* Data records *
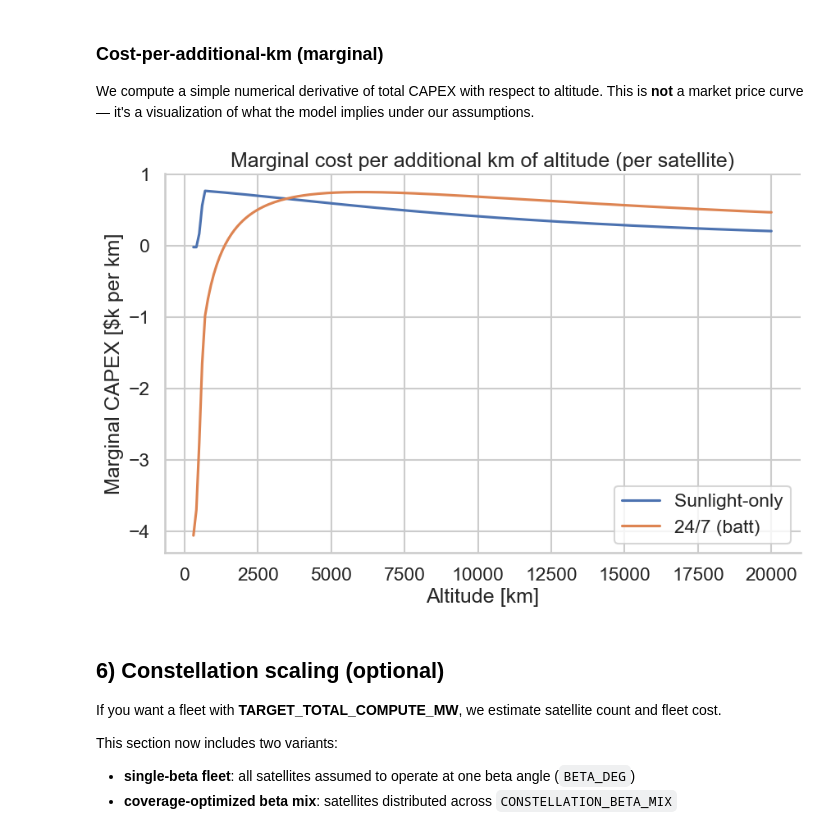
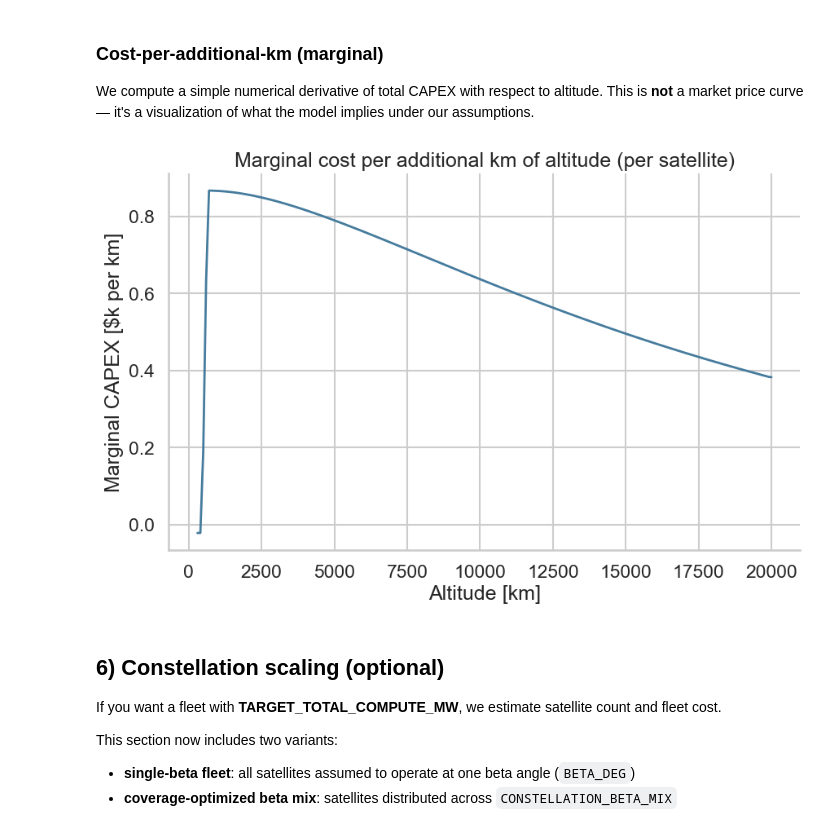
Before and after one commit to SailingSF/space_datacenters, a Jupyter notebook: space_gpu_datacenter.ipynb, the cells around one changed output. Drawn from its saved outputs; the diff is of its cells as text; code cells hidden in the pictures.

```diff
--- a/space_gpu_datacenter.ipynb
+++ b/space_gpu_datacenter.ipynb
@@ -1230,12 +1213,11 @@ def satellite_capex_usd(breakdown: dict) -> float:
 
 rows = []
 for a in alts:
-    for mode in ["sunonly", "247"]:
-        b = satellite_mass_breakdown(a, mode)
-        capex = satellite_capex_usd(b)
-        b["capex_usd"] = capex
-        b["capex_per_avg_compute_kw_usd_per_kw"] = capex / max(b["avg_compute_kw"], 1e-9)
-        rows.append(b)
+    b = satellite_mass_breakdown(a, "sunonly")
+    capex = satellite_capex_usd(b)
+    b["capex_usd"] = capex
+    b["capex_per_avg_compute_kw_usd_per_kw"] = capex / max(b["avg_compute_kw"], 1e-9)
+    rows.append(b)
 
 df = pd.DataFrame(rows)
 df.head()
@@ -1293,21 +1260,19 @@ We compute a simple numerical derivative of total CAPEX with respect to altitude
 # %%
 def marginal_cost_per_km(sub: pd.DataFrame) -> pd.DataFrame:
     s = sub.sort_values("alt_km").copy()
     s["capex_d_usd_per_km"] = np.gradient(s["capex_usd"], s["alt_km"])
     return s
 
+sub = marginal_cost_per_km(df)
 plt.figure()
-for mode, label in [("sunonly", "Sunlight-only"), ("247", "24/7 (batt)") ]:
-    sub = marginal_cost_per_km(df[df["mode"] == mode])
-    plt.plot(sub["alt_km"], sub["capex_d_usd_per_km"]/1e3, label=label)
+plt.plot(sub["alt_km"], sub["capex_d_usd_per_km"]/1e3, color='#457b9d', linewidth=2)
 plt.xlabel("Altitude [km]")
 plt.ylabel("Marginal CAPEX [$k per km]")
 plt.title("Marginal cost per additional km of altitude (per satellite)")
 plt.grid(True)
-plt.legend()
 plt.show()
 # %% [output]
-[figure, old version]
+[figure, new version]
 # %% [markdown]
 ## 6) Constellation scaling (optional)
 
```
Also changed, not shown: parts of 13 cells of this notebook.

* What you need to do *
The answer must consist of the entries above, reproduced word for word, without any pictures.

* Task output *
Before and after one commit to SailingSF/space_datacenters, a Jupyter notebook: space_gpu_datacenter.ipynb, the cells around one changed output. Drawn from its saved outputs; the diff is of its cells as text; code cells hidden in the pictures.

```diff
--- a/space_gpu_datacenter.ipynb
+++ b/space_gpu_datacenter.ipynb
@@ -1230,12 +1213,11 @@ def satellite_capex_usd(breakdown: dict) -> float:
 
 rows = []
 for a in alts:
-    for mode in ["sunonly", "247"]:
-        b = satellite_mass_breakdown(a, mode)
-        capex = satellite_capex_usd(b)
-        b["capex_usd"] = capex
-        b["capex_per_avg_compute_kw_usd_per_kw"] = capex / max(b["avg_compute_kw"], 1e-9)
-        rows.append(b)
+    b = satellite_mass_breakdown(a, "sunonly")
+    capex = satellite_capex_usd(b)
+    b["capex_usd"] = capex
+    b["capex_per_avg_compute_kw_usd_per_kw"] = capex / max(b["avg_compute_kw"], 1e-9)
+    rows.append(b)
 
 df = pd.DataFrame(rows)
 df.head()
@@ -1293,21 +1260,19 @@ We compute a simple numerical derivative of total CAPEX with respect to altitude
 # %%
 def marginal_cost_per_km(sub: pd.DataFrame) -> pd.DataFrame:
     s = sub.sort_values("alt_km").copy()
     s["capex_d_usd_per_km"] = np.gradient(s["capex_usd"], s["alt_km"])
     return s
 
+sub = marginal_cost_per_km(df)
 plt.figure()
-for mode, label in [("sunonly", "Sunlight-only"), ("247", "24/7 (batt)") ]:
-    sub = marginal_cost_per_km(df[df["mode"] == mode])
-    plt.plot(sub["alt_km"], sub["capex_d_usd_per_km"]/1e3, label=label)
+plt.plot(sub["alt_km"], sub["capex_d_usd_per_km"]/1e3, color='#457b9d', linewidth=2)
 plt.xlabel("Altitude [km]")
 plt.ylabel("Marginal CAPEX [$k per km]")
 plt.title("Marginal cost per additional km of altitude (per satellite)")
 plt.grid(True)
-plt.legend()
 plt.show()
 # %% [output]
-[figure, old version]
+[figure, new version]
 # %% [markdown]
 ## 6) Constellation scaling (optional)
 
```
Also changed, not shown: parts of 13 cells of this notebook.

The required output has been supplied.